**WHAT YOU WILL DO:** Within the material below, find each line bearing the word "components" and present it.

**SUPPLIED MATERIAL:**
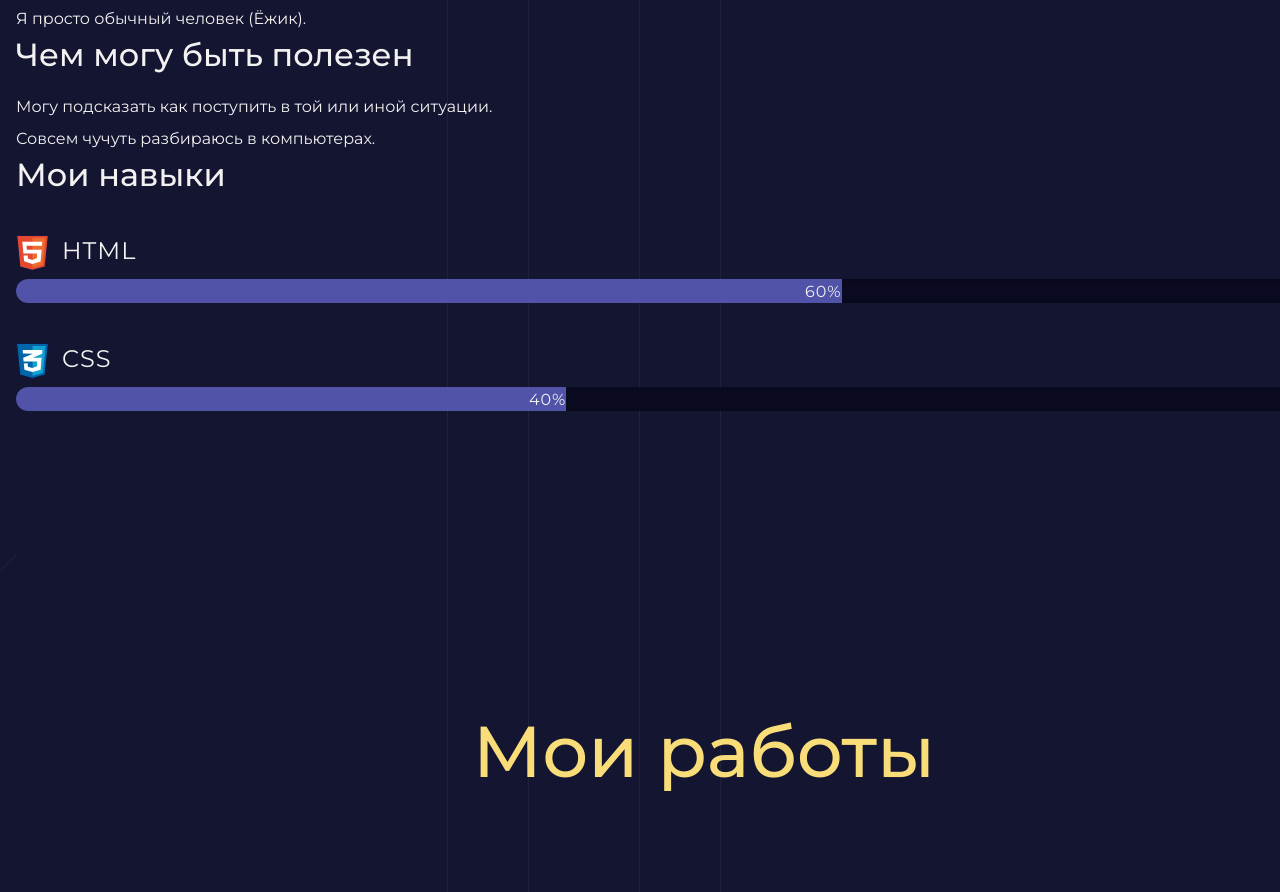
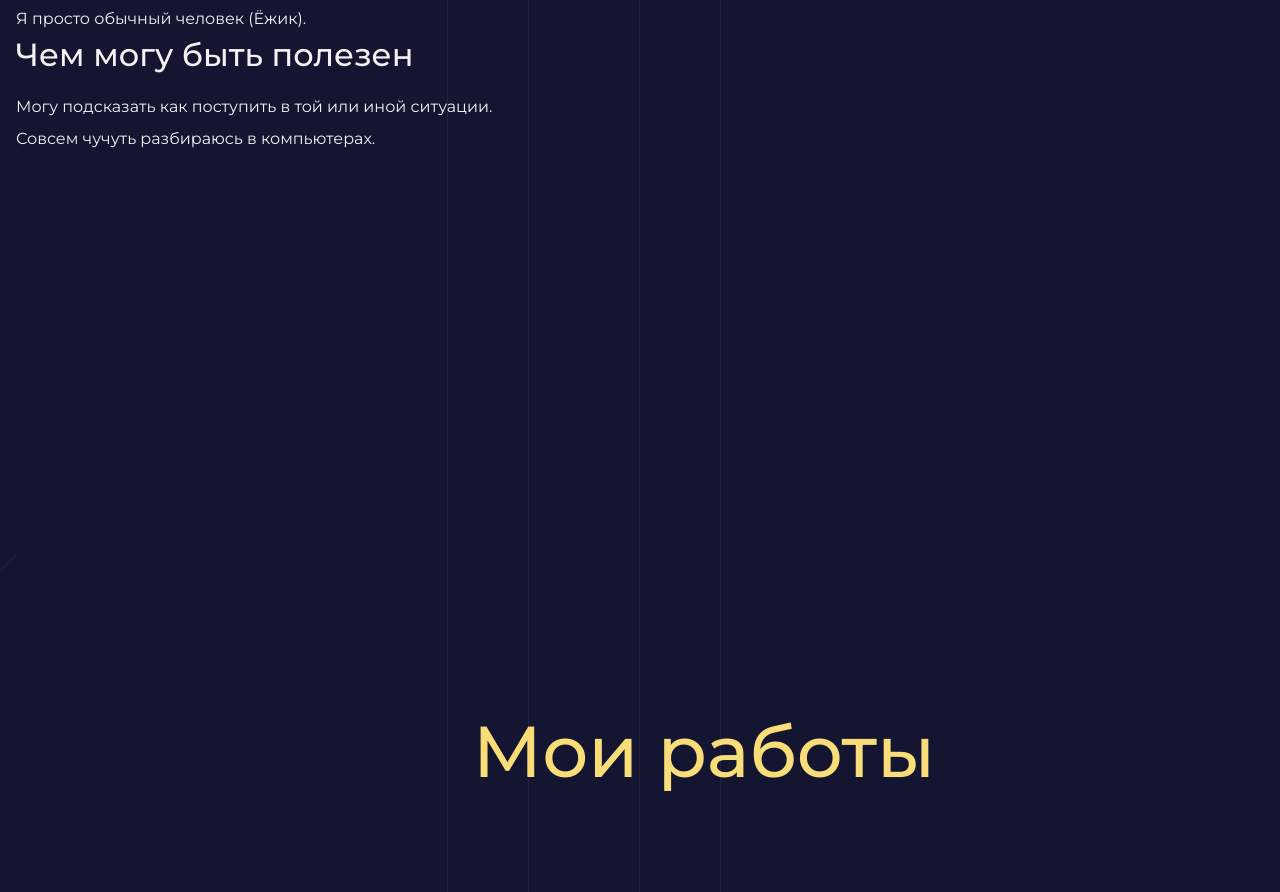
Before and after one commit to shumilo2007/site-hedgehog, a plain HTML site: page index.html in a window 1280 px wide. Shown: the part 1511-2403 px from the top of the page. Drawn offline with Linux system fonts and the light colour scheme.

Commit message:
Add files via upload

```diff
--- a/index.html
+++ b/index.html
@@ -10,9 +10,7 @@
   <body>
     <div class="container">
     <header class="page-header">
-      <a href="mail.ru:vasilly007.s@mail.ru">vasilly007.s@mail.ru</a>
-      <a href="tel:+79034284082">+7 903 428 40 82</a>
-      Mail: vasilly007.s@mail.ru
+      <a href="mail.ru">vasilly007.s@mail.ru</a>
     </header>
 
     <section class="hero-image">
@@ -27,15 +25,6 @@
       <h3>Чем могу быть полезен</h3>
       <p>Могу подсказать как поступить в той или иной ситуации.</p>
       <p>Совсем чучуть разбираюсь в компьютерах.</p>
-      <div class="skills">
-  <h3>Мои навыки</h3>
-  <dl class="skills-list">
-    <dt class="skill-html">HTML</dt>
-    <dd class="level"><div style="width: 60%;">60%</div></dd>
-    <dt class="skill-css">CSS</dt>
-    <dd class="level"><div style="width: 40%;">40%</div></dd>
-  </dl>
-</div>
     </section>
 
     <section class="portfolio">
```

==

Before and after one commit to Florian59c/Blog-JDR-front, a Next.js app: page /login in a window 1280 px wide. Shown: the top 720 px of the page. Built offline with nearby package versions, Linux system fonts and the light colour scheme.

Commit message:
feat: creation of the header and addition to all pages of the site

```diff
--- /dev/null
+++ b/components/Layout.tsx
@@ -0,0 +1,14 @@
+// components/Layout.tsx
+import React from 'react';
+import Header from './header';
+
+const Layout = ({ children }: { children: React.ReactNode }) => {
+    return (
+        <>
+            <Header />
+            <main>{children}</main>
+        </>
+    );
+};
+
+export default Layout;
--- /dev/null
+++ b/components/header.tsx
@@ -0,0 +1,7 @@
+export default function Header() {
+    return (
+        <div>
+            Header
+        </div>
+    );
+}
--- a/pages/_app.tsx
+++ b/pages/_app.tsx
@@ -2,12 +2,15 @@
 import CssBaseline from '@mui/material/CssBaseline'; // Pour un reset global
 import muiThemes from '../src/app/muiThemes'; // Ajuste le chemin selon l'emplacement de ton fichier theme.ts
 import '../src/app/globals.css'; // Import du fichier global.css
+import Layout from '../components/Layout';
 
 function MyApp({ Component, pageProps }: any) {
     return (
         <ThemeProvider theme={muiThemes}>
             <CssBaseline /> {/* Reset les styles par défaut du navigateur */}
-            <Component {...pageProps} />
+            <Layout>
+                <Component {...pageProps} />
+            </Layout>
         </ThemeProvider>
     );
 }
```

**WRITTEN SOLUTION:**
+++ b/components/Layout.tsx
+// components/Layout.tsx
+++ b/components/header.tsx
+import Layout from '../components/Layout';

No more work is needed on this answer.